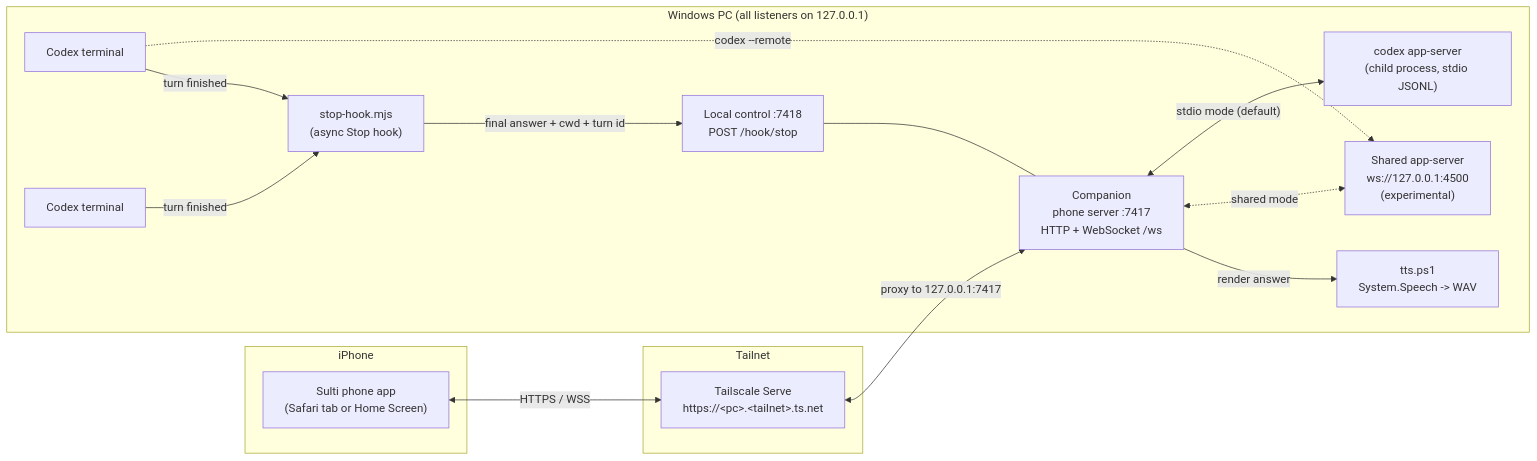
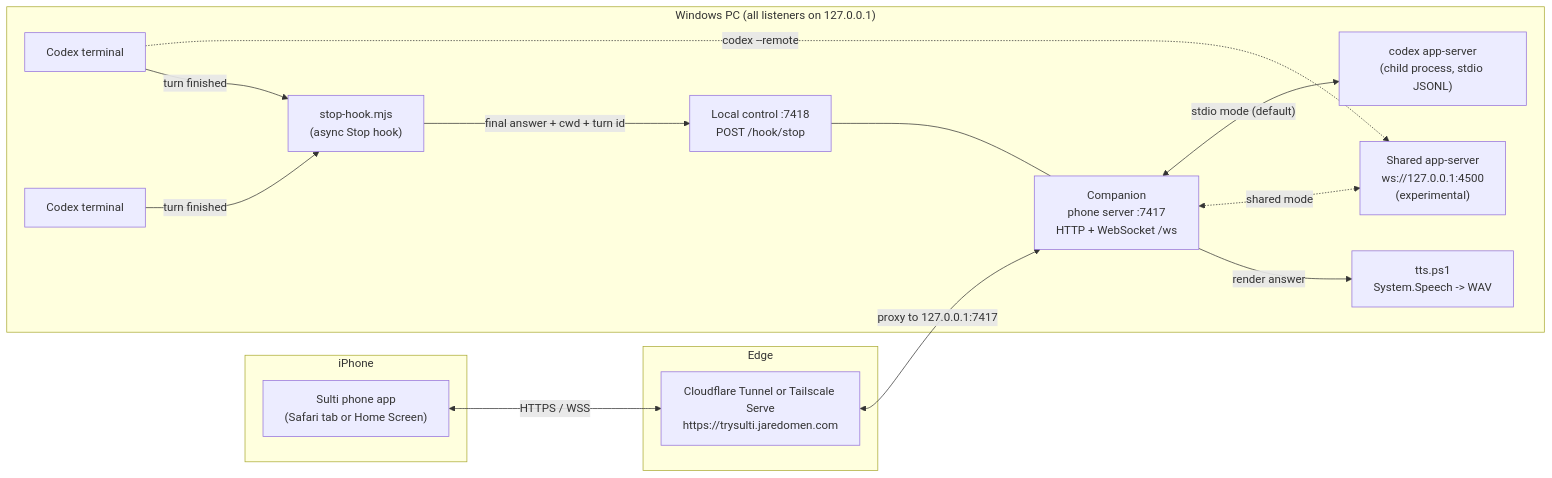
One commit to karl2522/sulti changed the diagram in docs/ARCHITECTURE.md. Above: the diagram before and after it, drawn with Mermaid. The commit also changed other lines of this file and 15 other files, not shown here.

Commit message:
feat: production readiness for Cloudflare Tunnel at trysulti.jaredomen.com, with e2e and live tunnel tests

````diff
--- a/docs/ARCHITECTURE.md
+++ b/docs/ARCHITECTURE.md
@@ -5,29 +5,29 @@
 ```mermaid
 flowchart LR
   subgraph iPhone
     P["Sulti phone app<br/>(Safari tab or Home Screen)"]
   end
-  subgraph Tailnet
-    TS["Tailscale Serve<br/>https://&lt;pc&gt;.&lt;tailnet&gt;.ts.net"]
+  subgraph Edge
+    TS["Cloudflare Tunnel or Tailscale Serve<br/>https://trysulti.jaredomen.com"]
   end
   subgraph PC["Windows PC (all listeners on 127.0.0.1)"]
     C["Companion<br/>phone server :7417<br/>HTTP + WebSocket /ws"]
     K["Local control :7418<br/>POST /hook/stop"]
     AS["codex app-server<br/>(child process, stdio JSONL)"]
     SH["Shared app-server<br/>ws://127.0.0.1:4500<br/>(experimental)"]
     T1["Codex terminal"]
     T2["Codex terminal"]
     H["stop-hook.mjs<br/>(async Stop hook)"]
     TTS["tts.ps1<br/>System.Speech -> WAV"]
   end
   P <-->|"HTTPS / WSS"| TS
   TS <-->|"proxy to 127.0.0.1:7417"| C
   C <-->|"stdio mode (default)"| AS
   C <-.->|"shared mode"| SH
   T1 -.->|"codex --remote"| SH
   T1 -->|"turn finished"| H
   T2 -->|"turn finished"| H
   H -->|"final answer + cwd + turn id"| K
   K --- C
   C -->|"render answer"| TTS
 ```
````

==================================================

● Aim of the exercise
From the first line to the last, reproduce the listing above exactly, leaving the pictures out.

● Answer to the exercise
One commit to karl2522/sulti changed the diagram in docs/ARCHITECTURE.md. Above: the diagram before and after it, drawn with Mermaid. The commit also changed other lines of this file and 15 other files, not shown here.

Commit message:
feat: production readiness for Cloudflare Tunnel at trysulti.jaredomen.com, with e2e and live tunnel tests

````diff
--- a/docs/ARCHITECTURE.md
+++ b/docs/ARCHITECTURE.md
@@ -5,29 +5,29 @@
 ```mermaid
 flowchart LR
   subgraph iPhone
     P["Sulti phone app<br/>(Safari tab or Home Screen)"]
   end
-  subgraph Tailnet
-    TS["Tailscale Serve<br/>https://&lt;pc&gt;.&lt;tailnet&gt;.ts.net"]
+  subgraph Edge
+    TS["Cloudflare Tunnel or Tailscale Serve<br/>https://trysulti.jaredomen.com"]
   end
   subgraph PC["Windows PC (all listeners on 127.0.0.1)"]
     C["Companion<br/>phone server :7417<br/>HTTP + WebSocket /ws"]
     K["Local control :7418<br/>POST /hook/stop"]
     AS["codex app-server<br/>(child process, stdio JSONL)"]
     SH["Shared app-server<br/>ws://127.0.0.1:4500<br/>(experimental)"]
     T1["Codex terminal"]
     T2["Codex terminal"]
     H["stop-hook.mjs<br/>(async Stop hook)"]
     TTS["tts.ps1<br/>System.Speech -> WAV"]
   end
   P <-->|"HTTPS / WSS"| TS
   TS <-->|"proxy to 127.0.0.1:7417"| C
   C <-->|"stdio mode (default)"| AS
   C <-.->|"shared mode"| SH
   T1 -.->|"codex --remote"| SH
   T1 -->|"turn finished"| H
   T2 -->|"turn finished"| H
   H -->|"final answer + cwd + turn id"| K
   K --- C
   C -->|"render answer"| TTS
 ```
````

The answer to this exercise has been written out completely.